▶ YOUR GOAL: Using the data below, copy out all lines with the word "method".

INPUT DATA START

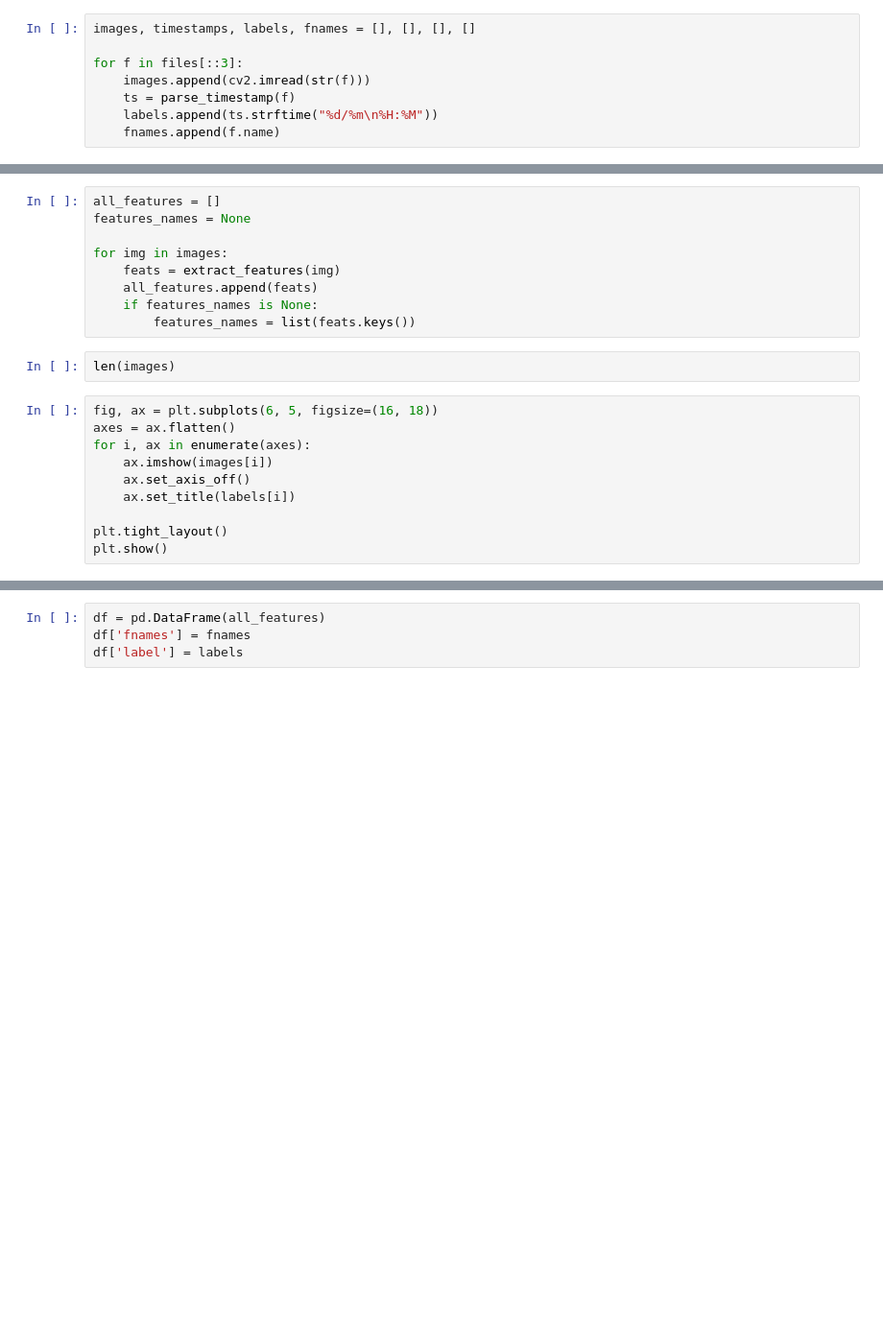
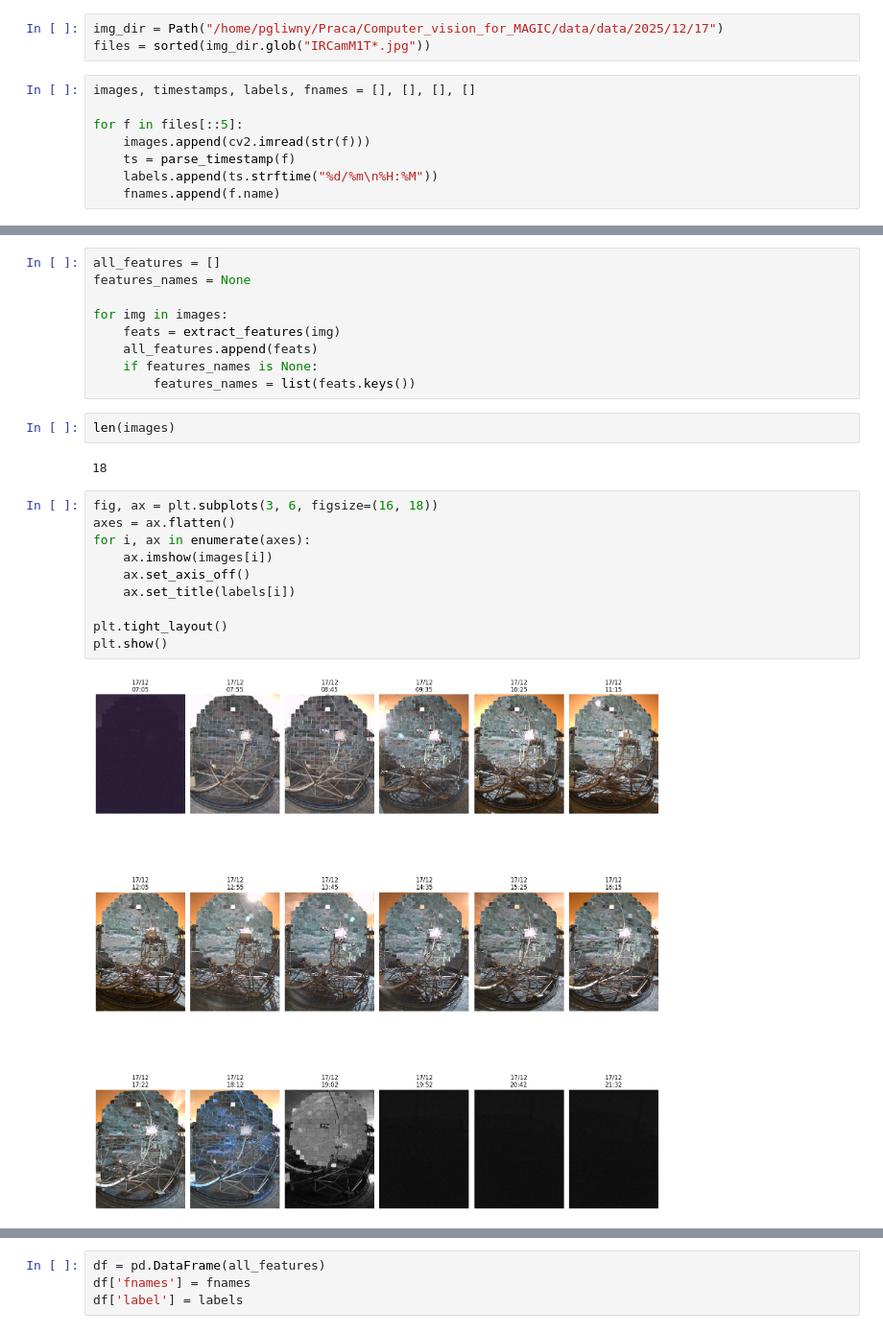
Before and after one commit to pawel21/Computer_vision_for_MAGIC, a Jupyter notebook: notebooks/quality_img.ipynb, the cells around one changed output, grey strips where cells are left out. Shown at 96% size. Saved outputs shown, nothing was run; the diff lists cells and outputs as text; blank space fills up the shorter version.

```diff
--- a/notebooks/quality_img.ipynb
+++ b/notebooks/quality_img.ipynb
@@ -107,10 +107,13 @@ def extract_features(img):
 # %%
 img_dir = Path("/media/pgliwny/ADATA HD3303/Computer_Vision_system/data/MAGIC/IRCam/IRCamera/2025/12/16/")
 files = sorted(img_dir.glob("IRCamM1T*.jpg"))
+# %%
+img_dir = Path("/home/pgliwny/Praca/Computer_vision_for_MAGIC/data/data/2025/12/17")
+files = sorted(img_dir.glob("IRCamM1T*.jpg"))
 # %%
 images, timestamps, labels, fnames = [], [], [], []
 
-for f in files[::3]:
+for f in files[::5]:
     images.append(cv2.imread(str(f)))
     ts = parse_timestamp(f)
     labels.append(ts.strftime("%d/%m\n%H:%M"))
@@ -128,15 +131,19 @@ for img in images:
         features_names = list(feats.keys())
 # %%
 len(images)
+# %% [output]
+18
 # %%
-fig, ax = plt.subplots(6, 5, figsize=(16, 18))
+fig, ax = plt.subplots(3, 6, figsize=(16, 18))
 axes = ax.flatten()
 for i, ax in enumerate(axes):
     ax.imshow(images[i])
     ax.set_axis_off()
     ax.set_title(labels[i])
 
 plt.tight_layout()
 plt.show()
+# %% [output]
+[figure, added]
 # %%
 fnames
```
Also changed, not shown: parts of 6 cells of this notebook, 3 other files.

INPUT DATA END
INPUT DATA START

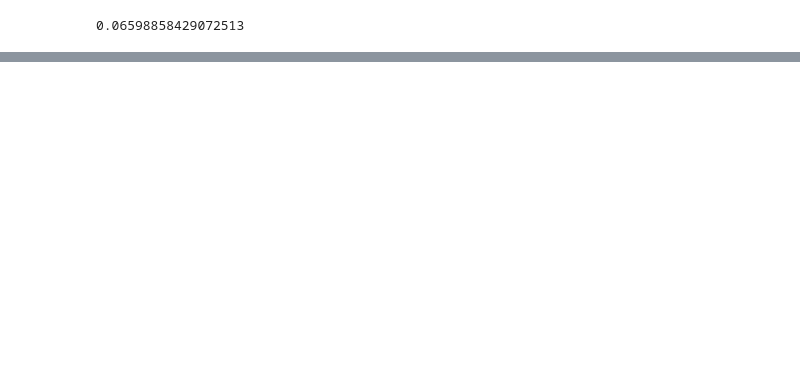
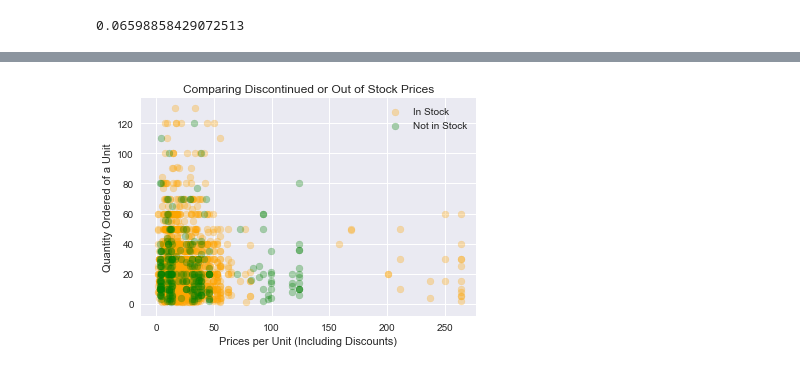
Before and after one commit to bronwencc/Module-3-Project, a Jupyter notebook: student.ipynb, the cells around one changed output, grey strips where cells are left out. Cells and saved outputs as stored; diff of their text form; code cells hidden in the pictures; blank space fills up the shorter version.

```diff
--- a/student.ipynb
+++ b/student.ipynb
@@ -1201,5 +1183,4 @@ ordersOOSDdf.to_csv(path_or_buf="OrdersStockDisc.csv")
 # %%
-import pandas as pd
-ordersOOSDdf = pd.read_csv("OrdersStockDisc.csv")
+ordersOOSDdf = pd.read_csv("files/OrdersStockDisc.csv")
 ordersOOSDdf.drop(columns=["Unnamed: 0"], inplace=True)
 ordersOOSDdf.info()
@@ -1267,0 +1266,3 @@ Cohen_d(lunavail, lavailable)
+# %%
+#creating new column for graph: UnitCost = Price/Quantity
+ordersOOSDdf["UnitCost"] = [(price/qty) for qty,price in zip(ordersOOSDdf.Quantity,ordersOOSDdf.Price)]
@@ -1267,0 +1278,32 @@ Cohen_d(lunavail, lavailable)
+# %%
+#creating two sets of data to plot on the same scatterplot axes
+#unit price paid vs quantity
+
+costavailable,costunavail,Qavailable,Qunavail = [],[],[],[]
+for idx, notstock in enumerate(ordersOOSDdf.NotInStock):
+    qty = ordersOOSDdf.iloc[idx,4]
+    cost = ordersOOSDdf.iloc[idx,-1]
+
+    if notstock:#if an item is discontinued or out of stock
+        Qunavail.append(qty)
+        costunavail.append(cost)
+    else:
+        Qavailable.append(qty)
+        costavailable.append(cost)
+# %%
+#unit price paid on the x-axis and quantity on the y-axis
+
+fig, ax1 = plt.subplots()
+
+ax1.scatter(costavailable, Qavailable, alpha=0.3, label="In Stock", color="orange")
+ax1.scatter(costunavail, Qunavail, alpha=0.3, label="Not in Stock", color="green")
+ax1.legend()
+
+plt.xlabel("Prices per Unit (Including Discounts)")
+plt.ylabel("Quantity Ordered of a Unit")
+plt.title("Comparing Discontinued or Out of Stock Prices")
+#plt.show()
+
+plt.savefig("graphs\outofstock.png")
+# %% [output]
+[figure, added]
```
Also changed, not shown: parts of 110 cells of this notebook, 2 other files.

INPUT DATA END
INPUT DATA START

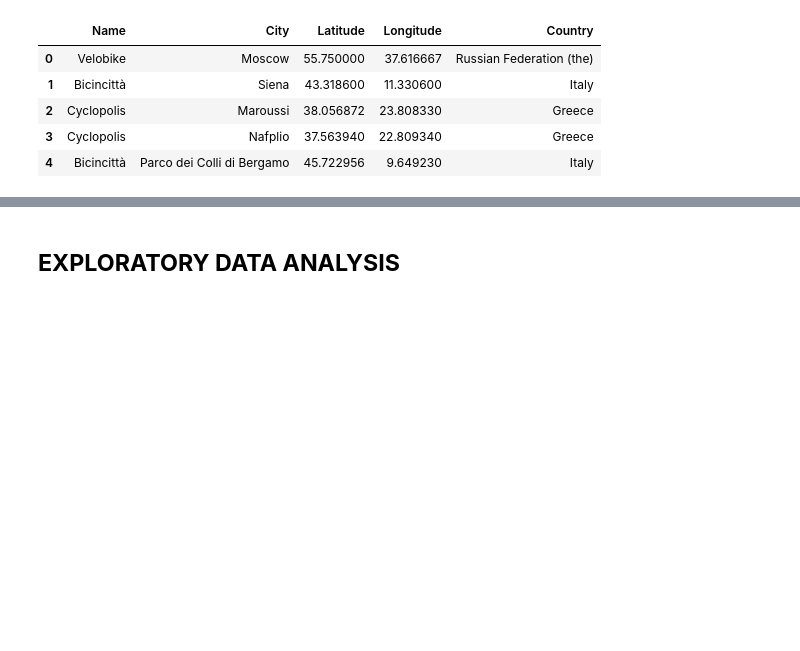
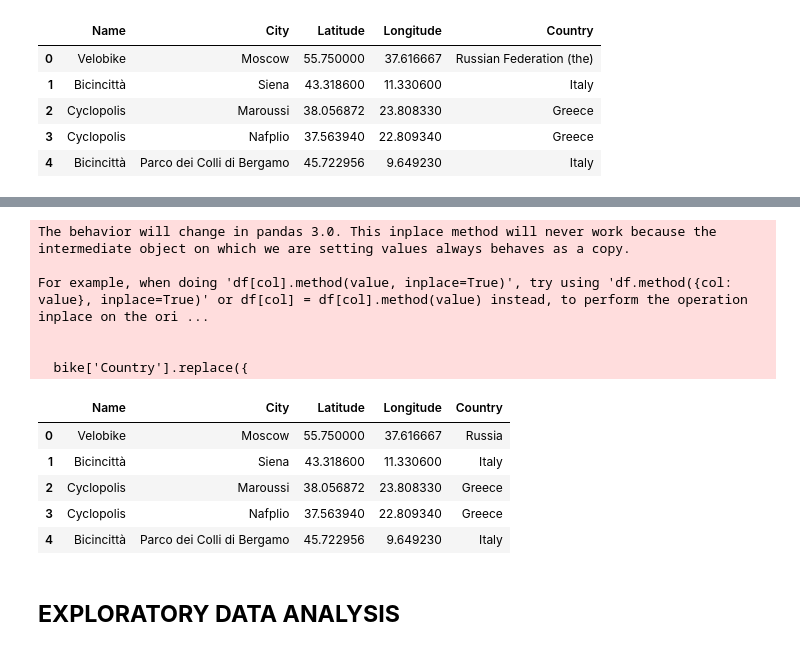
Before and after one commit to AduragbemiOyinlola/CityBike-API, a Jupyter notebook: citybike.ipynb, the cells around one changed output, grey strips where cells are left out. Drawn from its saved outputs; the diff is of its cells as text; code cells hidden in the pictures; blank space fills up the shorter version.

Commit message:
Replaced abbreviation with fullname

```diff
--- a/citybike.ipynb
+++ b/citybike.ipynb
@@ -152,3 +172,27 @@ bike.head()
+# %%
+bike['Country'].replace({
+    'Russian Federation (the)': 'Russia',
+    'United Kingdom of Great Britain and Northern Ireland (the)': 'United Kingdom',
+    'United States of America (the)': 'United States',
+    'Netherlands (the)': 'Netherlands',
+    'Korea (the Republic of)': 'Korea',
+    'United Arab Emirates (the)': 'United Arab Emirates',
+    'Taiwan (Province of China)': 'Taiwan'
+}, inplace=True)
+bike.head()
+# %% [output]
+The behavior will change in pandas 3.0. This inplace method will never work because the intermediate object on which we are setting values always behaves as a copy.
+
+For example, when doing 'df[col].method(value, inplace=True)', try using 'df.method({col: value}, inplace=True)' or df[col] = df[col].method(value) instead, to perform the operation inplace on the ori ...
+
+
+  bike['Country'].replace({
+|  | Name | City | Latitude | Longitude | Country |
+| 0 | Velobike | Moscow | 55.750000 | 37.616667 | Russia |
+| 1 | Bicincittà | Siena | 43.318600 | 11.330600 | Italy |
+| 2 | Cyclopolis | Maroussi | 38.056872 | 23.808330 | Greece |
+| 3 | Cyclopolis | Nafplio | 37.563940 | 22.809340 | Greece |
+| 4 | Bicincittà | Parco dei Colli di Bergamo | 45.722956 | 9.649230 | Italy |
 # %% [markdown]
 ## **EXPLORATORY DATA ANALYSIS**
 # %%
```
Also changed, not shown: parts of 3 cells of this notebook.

INPUT DATA END

▶ FINAL ANSWER:
+The behavior will change in pandas 3.0. This inplace method will never work because the intermediate object on which we are setting values always behaves as a copy.
+For example, when doing 'df[col].method(value, inplace=True)', try using 'df.method({col: value}, inplace=True)' or df[col] = df[col].method(value) instead, to perform the operation inplace on the ori ...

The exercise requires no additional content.